Show every line below where "calc" appears.

==================================================

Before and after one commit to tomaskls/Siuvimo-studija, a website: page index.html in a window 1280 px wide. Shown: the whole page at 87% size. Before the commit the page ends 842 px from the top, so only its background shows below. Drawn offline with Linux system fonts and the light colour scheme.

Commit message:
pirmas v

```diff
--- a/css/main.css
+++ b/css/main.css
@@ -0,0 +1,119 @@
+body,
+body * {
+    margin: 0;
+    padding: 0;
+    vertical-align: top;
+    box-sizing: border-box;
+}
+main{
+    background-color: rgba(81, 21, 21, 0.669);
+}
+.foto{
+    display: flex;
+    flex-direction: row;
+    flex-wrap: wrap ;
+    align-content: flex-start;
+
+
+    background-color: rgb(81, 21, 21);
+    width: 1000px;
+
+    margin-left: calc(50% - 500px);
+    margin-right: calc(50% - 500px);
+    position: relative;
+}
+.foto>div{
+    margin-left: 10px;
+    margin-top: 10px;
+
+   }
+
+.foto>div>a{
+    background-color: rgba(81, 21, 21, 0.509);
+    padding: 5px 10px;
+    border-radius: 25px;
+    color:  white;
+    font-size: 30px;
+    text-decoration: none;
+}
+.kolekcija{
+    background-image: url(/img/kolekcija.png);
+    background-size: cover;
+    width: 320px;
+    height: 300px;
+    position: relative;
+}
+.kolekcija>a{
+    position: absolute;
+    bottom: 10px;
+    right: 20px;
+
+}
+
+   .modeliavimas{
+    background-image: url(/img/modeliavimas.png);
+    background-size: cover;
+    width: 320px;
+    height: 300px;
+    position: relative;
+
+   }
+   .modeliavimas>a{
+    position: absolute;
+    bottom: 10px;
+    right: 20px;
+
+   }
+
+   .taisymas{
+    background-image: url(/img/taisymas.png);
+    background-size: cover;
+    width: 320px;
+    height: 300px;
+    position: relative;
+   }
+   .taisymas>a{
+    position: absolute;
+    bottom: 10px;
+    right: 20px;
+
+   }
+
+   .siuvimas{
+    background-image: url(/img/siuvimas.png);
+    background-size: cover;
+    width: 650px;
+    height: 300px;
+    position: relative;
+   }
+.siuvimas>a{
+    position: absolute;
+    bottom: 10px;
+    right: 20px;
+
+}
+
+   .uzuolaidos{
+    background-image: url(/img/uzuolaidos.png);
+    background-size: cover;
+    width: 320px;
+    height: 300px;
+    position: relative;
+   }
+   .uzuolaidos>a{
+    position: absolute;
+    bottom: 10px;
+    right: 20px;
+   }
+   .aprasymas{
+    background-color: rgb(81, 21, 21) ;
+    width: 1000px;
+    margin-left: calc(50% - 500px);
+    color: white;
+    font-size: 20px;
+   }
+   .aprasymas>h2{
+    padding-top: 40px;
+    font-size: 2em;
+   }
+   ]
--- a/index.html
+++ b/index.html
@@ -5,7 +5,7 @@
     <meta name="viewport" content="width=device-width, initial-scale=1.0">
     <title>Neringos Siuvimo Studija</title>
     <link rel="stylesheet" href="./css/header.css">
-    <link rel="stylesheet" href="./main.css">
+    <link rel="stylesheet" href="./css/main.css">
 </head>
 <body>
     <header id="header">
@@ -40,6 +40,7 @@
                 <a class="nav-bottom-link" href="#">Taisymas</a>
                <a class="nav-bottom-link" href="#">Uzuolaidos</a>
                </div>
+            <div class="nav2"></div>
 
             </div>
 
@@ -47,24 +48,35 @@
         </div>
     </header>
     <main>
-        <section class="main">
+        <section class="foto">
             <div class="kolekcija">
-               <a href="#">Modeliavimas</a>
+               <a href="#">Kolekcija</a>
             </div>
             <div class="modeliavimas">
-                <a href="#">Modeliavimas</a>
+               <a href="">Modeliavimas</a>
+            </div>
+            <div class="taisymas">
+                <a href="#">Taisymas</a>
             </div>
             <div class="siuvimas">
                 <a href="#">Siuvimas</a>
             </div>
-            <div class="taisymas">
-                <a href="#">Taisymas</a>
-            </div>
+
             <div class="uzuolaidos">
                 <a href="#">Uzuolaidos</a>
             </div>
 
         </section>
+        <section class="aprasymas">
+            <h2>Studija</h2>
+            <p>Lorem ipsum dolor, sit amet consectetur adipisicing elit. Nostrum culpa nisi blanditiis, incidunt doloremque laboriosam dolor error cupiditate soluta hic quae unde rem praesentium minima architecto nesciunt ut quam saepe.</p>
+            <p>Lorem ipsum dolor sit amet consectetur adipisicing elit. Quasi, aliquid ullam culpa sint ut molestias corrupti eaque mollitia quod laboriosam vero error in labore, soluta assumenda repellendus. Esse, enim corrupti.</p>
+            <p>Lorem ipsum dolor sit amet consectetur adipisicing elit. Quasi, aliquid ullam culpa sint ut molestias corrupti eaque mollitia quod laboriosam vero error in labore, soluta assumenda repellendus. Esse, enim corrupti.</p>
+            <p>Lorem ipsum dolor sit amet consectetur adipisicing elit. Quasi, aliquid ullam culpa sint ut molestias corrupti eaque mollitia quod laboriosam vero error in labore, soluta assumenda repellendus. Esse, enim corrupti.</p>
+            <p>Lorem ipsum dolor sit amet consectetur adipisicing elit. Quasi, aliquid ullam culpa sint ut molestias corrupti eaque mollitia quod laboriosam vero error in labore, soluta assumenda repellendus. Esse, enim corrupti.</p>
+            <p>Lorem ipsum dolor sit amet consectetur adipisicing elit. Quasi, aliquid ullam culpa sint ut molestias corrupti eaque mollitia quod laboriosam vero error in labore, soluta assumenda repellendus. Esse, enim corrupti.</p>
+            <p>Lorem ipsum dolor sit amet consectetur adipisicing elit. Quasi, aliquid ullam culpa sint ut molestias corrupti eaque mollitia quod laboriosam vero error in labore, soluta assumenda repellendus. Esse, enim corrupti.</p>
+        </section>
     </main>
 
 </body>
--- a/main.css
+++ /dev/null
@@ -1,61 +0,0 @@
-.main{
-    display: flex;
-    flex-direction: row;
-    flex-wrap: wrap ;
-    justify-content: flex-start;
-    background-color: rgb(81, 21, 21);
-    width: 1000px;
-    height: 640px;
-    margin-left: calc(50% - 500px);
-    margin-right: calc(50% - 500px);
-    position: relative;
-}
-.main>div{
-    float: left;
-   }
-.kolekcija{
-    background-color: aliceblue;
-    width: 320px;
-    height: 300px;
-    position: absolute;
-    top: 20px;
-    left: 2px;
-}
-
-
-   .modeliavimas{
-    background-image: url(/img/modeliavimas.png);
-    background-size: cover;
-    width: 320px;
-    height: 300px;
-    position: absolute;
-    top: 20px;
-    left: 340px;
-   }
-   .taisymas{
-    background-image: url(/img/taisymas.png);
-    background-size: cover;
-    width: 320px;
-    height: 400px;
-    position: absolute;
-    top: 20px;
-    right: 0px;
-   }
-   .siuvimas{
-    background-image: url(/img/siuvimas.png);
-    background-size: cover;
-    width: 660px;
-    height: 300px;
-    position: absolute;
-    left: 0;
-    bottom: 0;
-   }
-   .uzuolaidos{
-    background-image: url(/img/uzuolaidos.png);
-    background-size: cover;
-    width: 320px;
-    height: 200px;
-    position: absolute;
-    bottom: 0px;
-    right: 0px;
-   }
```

==================================================

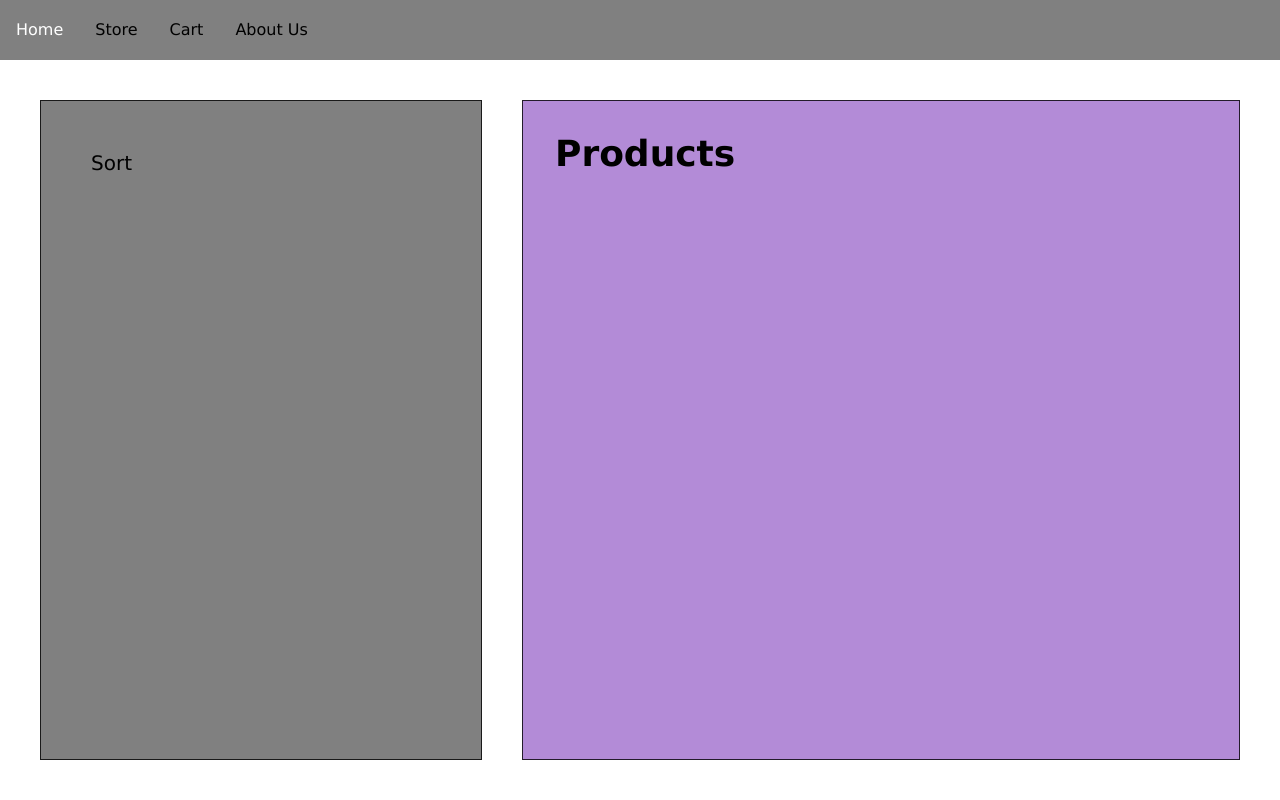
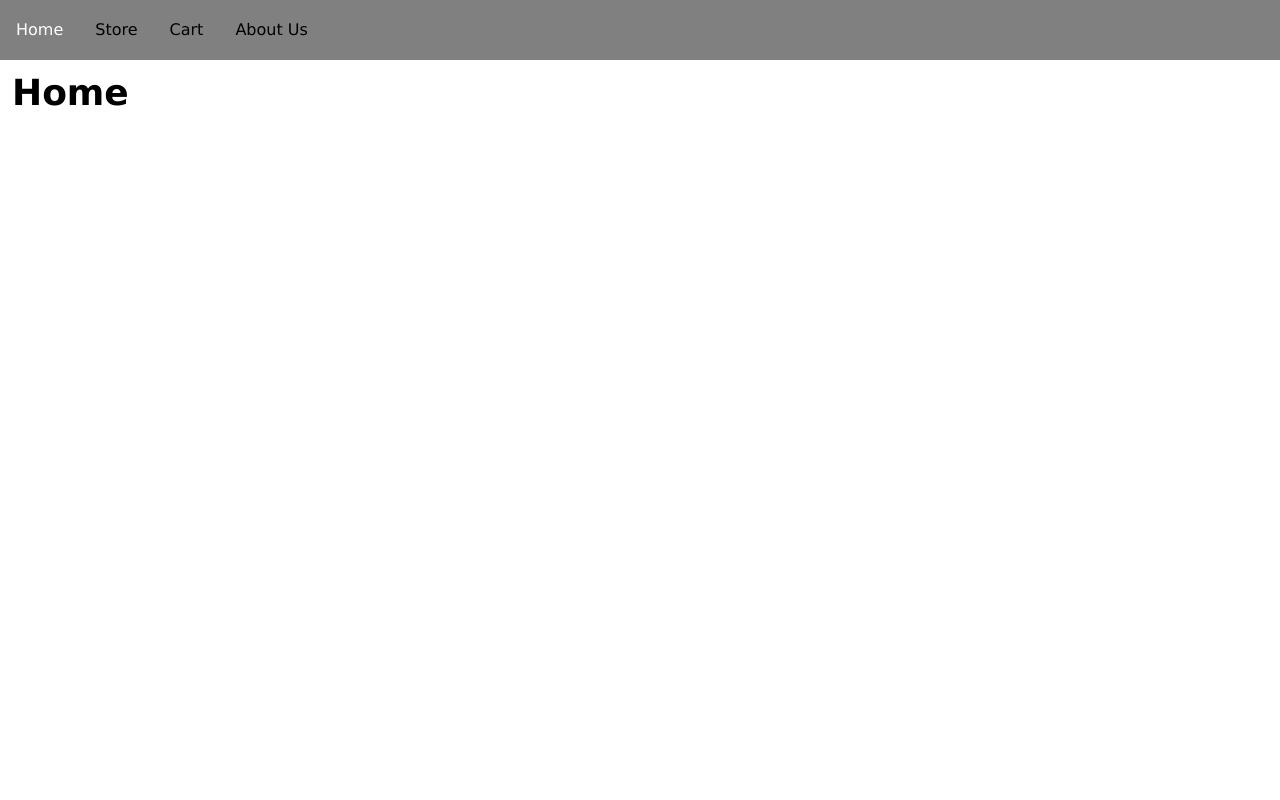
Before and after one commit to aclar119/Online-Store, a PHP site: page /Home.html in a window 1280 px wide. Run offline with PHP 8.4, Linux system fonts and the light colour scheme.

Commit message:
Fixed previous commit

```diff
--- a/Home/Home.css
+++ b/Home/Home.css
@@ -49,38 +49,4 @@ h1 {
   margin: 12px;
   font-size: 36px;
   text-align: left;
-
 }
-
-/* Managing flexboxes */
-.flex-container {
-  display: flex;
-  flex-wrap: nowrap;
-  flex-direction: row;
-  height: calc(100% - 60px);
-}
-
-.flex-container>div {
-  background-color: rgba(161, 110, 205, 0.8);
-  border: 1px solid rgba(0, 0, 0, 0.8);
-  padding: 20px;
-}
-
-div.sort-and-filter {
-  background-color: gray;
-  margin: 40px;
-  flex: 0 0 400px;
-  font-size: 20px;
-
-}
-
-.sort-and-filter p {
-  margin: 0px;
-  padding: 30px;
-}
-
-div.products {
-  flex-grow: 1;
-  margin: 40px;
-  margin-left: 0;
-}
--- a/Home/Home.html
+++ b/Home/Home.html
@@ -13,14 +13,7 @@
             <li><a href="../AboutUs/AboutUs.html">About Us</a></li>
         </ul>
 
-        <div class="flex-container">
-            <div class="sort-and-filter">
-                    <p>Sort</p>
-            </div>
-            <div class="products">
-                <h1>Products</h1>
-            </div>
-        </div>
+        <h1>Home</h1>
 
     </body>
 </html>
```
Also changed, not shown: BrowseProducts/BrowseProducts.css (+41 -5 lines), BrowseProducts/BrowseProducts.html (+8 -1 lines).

==================================================

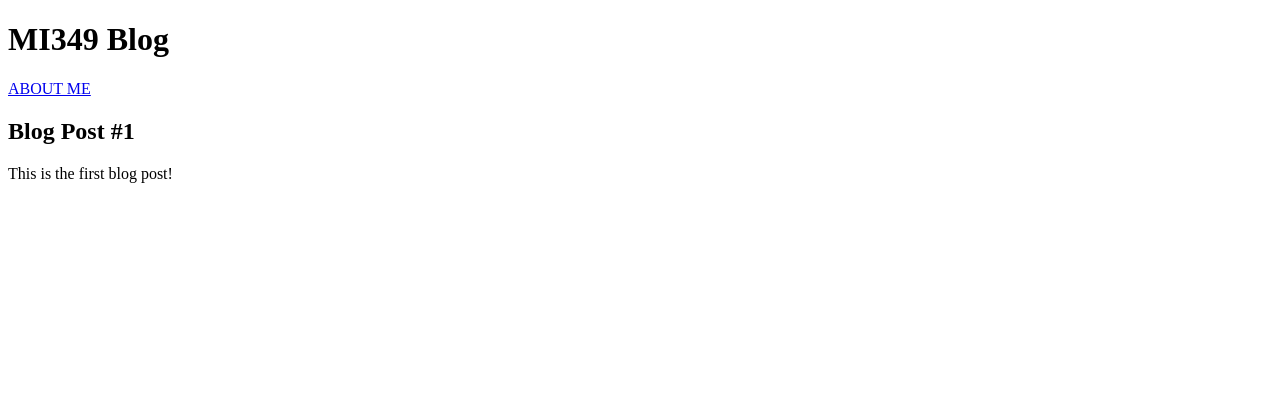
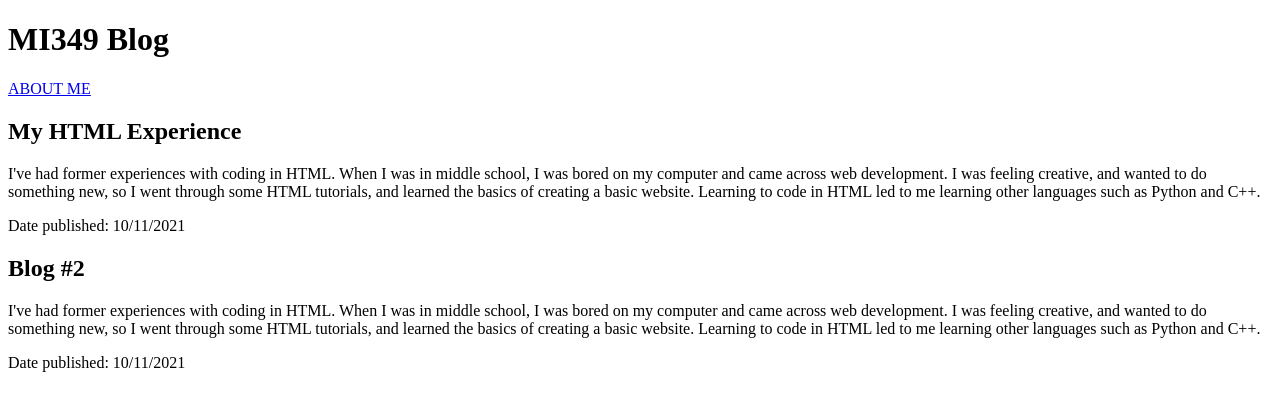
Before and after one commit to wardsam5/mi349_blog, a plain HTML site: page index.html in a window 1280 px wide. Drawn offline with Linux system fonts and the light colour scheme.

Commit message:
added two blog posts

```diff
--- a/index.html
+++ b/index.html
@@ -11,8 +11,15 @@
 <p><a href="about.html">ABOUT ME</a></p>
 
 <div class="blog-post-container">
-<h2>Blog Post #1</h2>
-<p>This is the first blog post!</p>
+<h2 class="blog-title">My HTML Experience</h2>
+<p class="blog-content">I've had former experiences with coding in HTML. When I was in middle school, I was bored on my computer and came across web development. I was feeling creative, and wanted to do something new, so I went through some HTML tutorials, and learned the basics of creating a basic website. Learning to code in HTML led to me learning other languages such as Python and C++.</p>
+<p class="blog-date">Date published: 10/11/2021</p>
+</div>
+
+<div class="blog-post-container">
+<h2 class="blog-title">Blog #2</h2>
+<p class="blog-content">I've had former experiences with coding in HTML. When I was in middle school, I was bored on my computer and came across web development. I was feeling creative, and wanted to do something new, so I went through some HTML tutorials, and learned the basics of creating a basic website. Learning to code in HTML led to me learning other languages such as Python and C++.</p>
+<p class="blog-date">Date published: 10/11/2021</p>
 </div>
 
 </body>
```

==================================================

## Answer to the problem
+    margin-left: calc(50% - 500px);
+    margin-right: calc(50% - 500px);
+    margin-left: calc(50% - 500px);
-    margin-left: calc(50% - 500px);
-    margin-right: calc(50% - 500px);
-  height: calc(100% - 60px);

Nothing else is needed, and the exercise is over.